He's used to it. Hibbert is the playoff's survivor, his 19 points and nine rebounds reminding everyone he's the transformative force of this franchise. "We all know that we're not going anywhere if he's not playing well, if he's not playing at a high level," Indiana's David West said.

For all the issues within these Pacers, nothing had been as alarming and season-altering as the bottoming-out of Hibbert. Every year, it happens. Sometimes, it's early. Sometimes, it's the middle of the season. This time, it was late. Hibbert stopped functioning on the floor, a most intelligent and thoughtful man reduced to the introspection and self-doubt that tore his belief to shreds and left him a lost cause for weeks.

"When he isn't playing well, it weighs on him – not just mentally, but physically," West said. "He's always his own worst critic."

In so many ways, Hibbert is the window into these Pacers. Everyone expects the letdown now. Everyone expects the Pacers to breathe out, relax and let the Heat impose their will in Game 2. Still, there was something promising about these Pacers on Sunday – the most unselfish of ball movement, the refusal to be loose with the ball and allow Miami what the Pacers call "turnovers for touchdowns." There was a defense that constructed a wall in the paint on James and Dwyane Wade, with Hibbert, 7-foot-2, standing strongest on Sunday.

When it was over, there were no bold words out of the Pacers, nothing resembling those young Pacers of months ago who seemed to take so much of this return to the Eastern Conference finals for granted.
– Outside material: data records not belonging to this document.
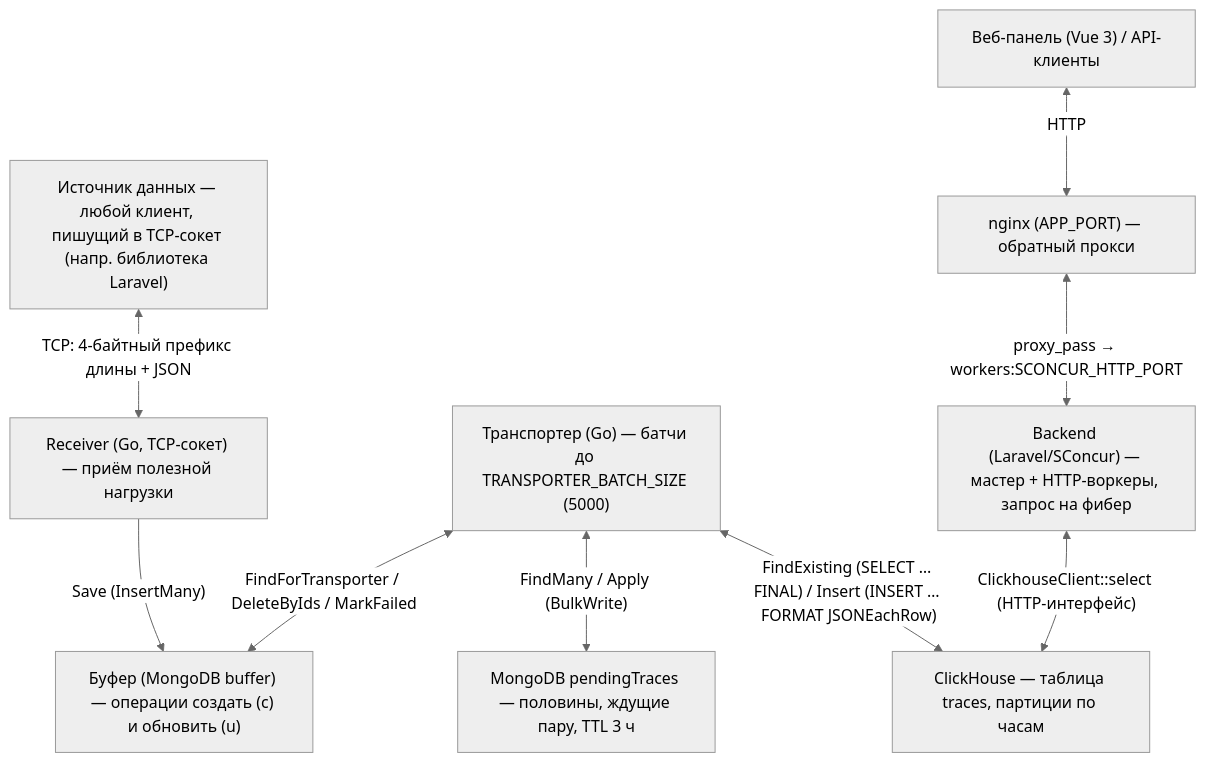
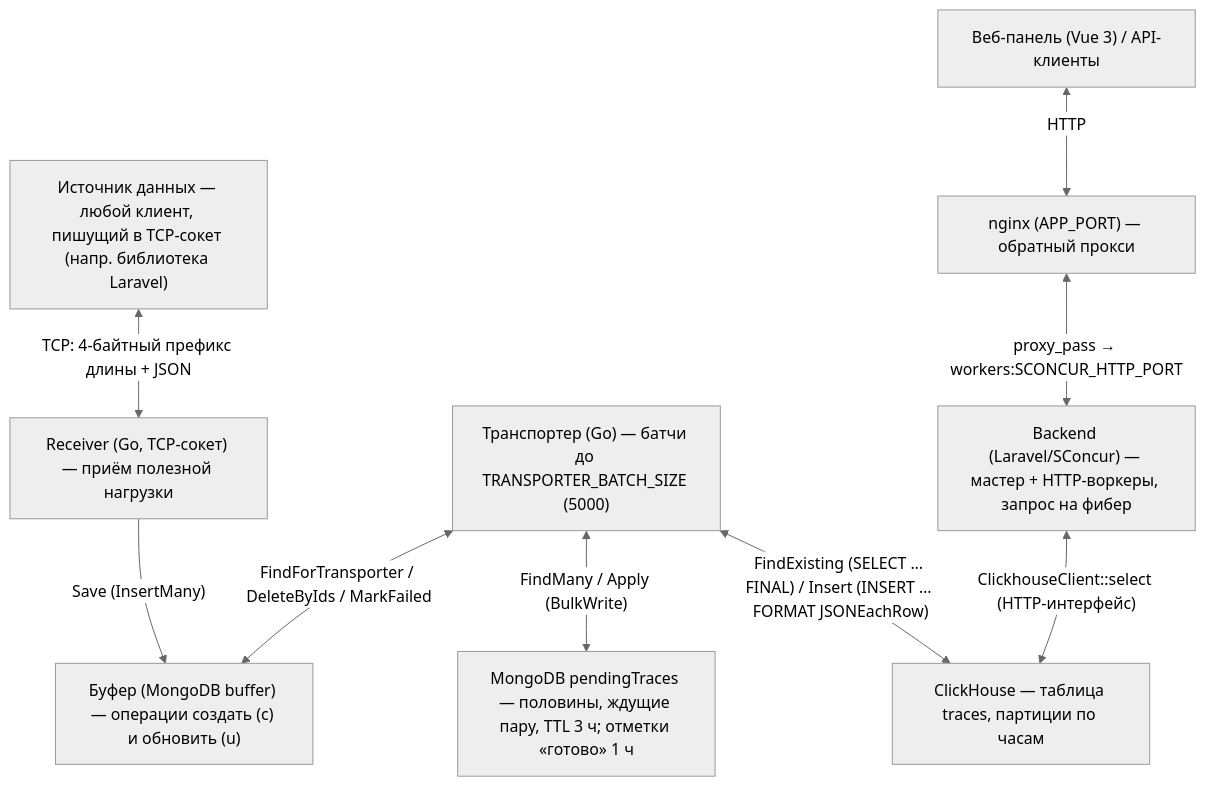
One commit to sprust/slogger changed the diagram in README.ru.md. Above: the diagram before and after it, drawn with Mermaid (neutral theme). The commit also changed other lines of this file and 3 other files, not shown here.

First line of the commit message:
keep done marks of pending traces as the id alone under their own 1 hour TTL

````diff
--- a/README.ru.md
+++ b/README.ru.md
@@ -33,20 +33,20 @@
 ```mermaid
 flowchart TB
     src["Источник данных — любой клиент, пишущий в TCP-сокет (напр. библиотека Laravel)"]
     receiver["Receiver (Go, TCP-сокет) — приём полезной нагрузки"]
     transporter["Транспортер (Go) — батчи до TRANSPORTER_BATCH_SIZE (5000)"]
     buffer["Буфер (MongoDB buffer) — операции создать (c) и обновить (u)"]
-    pending["MongoDB pendingTraces — половины, ждущие пару, TTL 3 ч"]
+    pending["MongoDB pendingTraces — половины, ждущие пару, TTL 3 ч; отметки «готово» 1 ч"]
     ui["Веб-панель (Vue 3) / API-клиенты"]
     nginx["nginx (APP_PORT) — обратный прокси"]
     backend["Backend (Laravel/SConcur) — мастер + HTTP-воркеры, запрос на фибер"]
     traces["ClickHouse — таблица traces, партиции по часам"]
     src <-->|"TCP: 4-байтный префикс длины + JSON"| receiver
     receiver -->|"Save (InsertMany)"| buffer
     transporter <-->|"FindForTransporter / DeleteByIds / MarkFailed"| buffer
     transporter <-->|"FindMany / Apply (BulkWrite)"| pending
     transporter <-->|"FindExisting (SELECT … FINAL) / Insert (INSERT … FORMAT JSONEachRow)"| traces
     ui <-->|"HTTP"| nginx
     nginx <-->|"proxy_pass → workers:SCONCUR_HTTP_PORT"| backend
     backend <-->|"ClickhouseClient::select (HTTP-интерфейс)"| traces
 ```
````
They struggled to get back here, threatened implosion, and none of the Pacers dared turn Game 1 into something it wasn't. They have a long, long way to go, but somehow Indiana had made it back to this series, back to the Heat, and the most combustible contender had its most fragile psyche sure of himself again, a foreboding problem for Miami.

"I just want to be the best Roy that I can be," Roy Hibbert said, and, yes, this changes everything for the Indiana Pacers. This changes everything.